» Aim of the exercise
Only the lines that hold "gitignore" should be in the answer, each copied from the data below.

Change detection outputs:
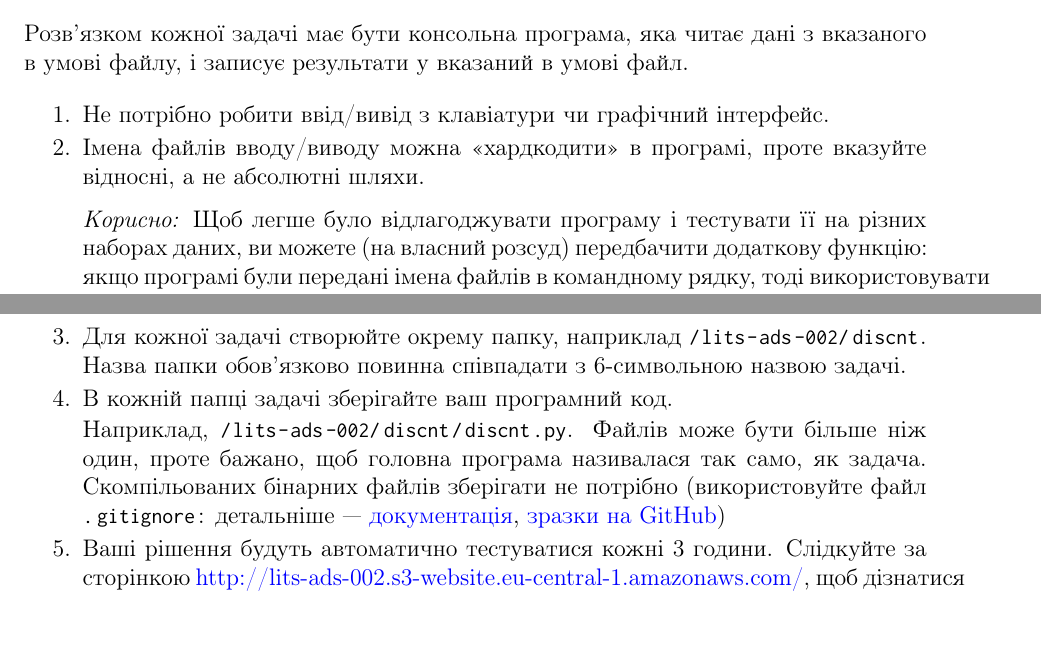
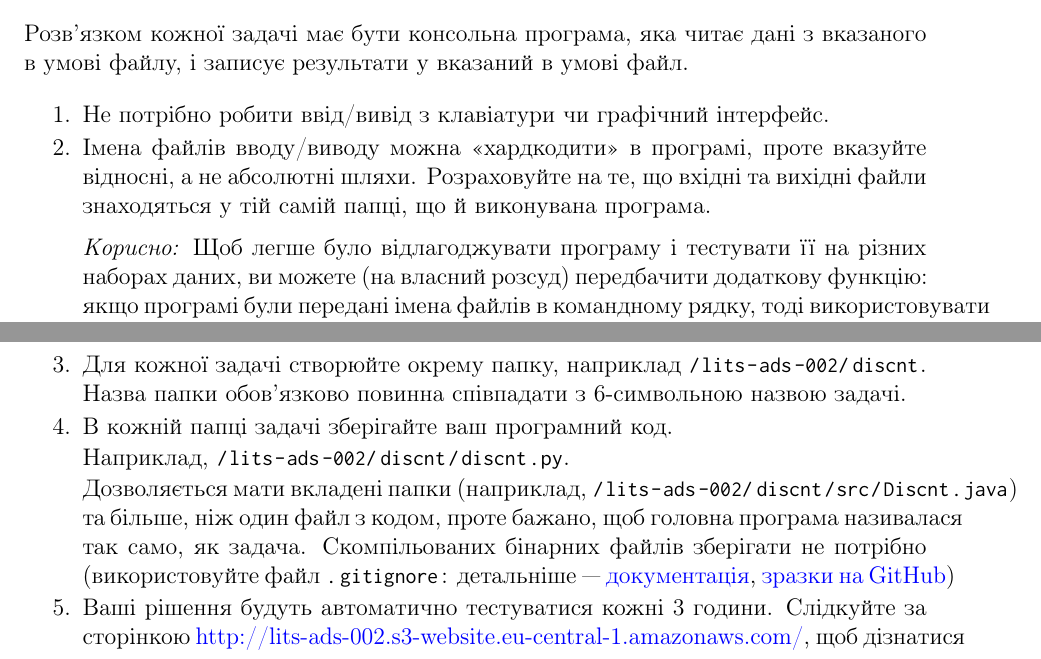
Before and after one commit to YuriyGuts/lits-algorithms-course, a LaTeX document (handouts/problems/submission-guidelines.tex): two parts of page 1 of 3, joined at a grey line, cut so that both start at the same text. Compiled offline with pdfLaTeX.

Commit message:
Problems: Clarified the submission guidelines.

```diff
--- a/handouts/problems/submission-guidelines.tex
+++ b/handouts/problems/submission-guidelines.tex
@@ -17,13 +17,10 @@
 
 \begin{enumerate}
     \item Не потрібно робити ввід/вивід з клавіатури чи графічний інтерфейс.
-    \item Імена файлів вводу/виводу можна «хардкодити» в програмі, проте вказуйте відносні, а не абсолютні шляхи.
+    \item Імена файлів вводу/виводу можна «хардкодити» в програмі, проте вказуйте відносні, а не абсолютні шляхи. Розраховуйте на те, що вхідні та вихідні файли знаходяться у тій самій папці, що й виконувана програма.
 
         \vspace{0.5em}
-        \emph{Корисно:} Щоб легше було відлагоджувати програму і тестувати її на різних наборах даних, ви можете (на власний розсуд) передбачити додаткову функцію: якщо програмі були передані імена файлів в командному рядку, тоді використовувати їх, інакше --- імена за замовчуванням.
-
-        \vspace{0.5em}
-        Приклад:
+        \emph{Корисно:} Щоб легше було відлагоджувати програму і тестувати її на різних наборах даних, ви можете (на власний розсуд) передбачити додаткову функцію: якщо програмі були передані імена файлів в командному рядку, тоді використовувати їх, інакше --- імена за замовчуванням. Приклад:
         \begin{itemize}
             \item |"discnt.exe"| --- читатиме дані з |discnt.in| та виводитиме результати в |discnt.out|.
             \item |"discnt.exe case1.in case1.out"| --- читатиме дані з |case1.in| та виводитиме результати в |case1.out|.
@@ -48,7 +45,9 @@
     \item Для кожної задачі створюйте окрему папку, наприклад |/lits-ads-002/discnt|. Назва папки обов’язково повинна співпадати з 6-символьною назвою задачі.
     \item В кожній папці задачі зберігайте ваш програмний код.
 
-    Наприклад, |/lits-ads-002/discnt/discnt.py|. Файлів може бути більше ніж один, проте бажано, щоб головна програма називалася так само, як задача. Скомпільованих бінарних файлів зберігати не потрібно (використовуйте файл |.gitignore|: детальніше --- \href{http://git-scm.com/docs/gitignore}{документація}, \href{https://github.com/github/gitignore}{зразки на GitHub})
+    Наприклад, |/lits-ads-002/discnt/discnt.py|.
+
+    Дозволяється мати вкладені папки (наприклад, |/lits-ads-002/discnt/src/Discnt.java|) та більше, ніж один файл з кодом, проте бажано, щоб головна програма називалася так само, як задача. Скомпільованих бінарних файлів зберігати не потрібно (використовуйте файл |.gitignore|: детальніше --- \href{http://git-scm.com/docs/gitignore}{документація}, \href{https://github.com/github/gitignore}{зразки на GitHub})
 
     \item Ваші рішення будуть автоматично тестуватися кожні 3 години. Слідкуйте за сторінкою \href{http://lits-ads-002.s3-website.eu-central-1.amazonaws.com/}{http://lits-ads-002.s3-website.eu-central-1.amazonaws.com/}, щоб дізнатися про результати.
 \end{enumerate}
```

---

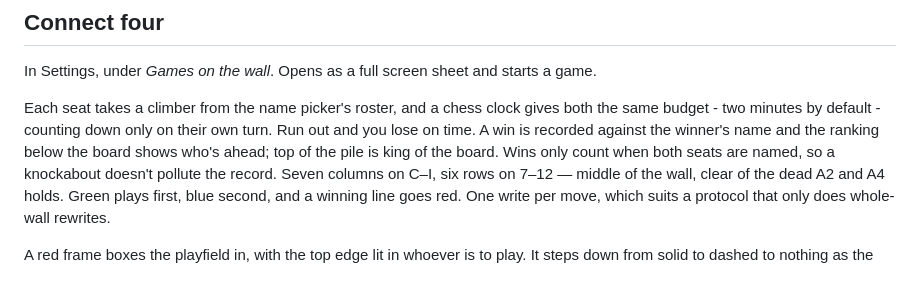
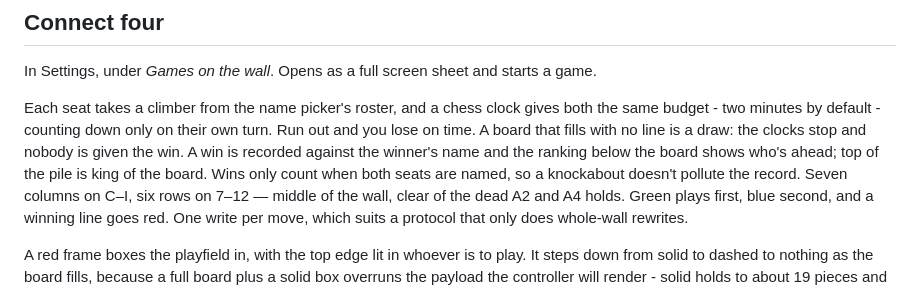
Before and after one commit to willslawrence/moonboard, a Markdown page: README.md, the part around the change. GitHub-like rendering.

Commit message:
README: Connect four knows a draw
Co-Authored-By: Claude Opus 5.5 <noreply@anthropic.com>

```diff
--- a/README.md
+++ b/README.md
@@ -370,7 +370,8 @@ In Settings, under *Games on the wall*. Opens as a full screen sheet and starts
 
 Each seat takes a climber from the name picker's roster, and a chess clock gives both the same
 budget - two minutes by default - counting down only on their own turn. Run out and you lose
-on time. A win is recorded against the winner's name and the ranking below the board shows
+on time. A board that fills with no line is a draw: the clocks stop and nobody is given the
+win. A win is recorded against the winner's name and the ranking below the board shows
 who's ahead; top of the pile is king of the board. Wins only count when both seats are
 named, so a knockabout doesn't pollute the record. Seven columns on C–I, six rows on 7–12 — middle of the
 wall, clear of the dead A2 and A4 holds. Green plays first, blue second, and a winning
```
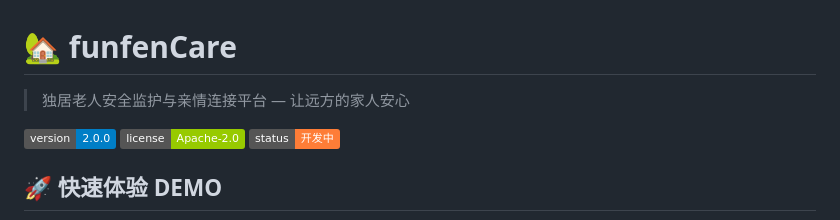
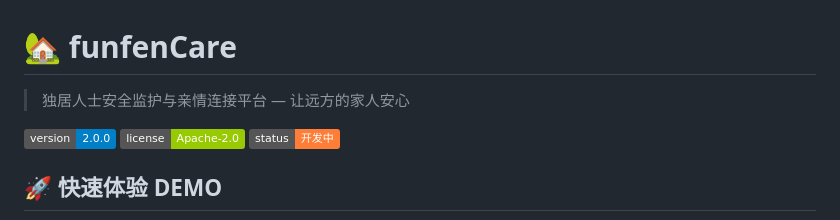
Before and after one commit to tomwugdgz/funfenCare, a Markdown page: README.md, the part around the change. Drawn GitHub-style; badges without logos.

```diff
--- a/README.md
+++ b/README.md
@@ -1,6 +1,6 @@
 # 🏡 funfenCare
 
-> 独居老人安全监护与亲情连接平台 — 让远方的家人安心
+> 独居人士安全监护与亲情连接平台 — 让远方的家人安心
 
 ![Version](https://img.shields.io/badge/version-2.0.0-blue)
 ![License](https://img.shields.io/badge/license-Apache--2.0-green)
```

...

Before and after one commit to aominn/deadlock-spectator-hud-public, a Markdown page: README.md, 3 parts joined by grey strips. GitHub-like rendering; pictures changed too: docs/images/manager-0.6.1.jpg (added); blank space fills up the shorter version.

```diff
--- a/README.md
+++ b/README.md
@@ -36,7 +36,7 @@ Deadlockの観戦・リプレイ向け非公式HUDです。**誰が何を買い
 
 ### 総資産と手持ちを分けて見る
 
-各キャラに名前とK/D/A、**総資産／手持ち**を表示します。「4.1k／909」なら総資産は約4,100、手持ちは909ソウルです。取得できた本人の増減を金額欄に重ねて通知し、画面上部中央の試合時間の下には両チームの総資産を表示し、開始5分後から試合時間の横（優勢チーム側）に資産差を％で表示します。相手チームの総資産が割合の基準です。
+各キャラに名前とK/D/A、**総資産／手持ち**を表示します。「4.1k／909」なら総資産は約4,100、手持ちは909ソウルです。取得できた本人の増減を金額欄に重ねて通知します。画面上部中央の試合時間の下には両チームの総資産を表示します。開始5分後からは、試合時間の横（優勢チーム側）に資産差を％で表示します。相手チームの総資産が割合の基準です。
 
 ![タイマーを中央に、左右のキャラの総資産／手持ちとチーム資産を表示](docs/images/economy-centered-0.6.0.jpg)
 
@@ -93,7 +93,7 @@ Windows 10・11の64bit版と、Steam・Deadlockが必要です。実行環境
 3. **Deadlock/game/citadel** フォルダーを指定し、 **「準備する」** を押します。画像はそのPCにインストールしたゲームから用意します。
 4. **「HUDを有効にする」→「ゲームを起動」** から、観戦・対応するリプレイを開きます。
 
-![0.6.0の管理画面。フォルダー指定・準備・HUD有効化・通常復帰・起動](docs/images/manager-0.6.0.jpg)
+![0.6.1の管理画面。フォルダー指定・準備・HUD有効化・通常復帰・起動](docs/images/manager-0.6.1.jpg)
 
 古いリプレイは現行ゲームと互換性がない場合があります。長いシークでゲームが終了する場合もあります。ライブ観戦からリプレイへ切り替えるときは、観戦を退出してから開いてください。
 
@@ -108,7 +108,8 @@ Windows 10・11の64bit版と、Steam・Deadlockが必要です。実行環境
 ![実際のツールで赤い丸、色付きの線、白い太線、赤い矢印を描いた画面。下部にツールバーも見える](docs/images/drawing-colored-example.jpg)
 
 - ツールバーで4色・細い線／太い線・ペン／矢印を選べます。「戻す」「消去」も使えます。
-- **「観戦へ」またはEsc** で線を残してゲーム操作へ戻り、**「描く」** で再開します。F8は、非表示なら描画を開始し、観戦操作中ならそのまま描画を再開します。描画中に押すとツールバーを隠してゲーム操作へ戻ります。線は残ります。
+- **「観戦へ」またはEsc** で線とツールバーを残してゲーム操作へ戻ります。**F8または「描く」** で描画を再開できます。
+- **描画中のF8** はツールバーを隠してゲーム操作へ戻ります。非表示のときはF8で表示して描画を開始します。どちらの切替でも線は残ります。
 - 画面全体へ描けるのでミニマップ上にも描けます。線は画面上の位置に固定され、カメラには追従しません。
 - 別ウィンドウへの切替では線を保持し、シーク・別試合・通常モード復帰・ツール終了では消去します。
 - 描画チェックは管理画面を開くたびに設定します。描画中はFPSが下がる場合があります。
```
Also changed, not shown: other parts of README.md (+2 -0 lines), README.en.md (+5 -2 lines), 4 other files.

» Exercise response
-    Наприклад, |/lits-ads-002/discnt/discnt.py|. Файлів може бути більше ніж один, проте бажано, щоб головна програма називалася так само, як задача. Скомпільованих бінарних файлів зберігати не потрібно (використовуйте файл |.gitignore|: детальніше --- \href{http://git-scm.com/docs/gitignore}{документація}, \href{https://github.com/github/gitignore}{зразки на GitHub})
+    Дозволяється мати вкладені папки (наприклад, |/lits-ads-002/discnt/src/Discnt.java|) та більше, ніж один файл з кодом, проте бажано, щоб головна програма називалася так само, як задача. Скомпільованих бінарних файлів зберігати не потрібно (використовуйте файл |.gitignore|: детальніше --- \href{http://git-scm.com/docs/gitignore}{документація}, \href{https://github.com/github/gitignore}{зразки на GitHub})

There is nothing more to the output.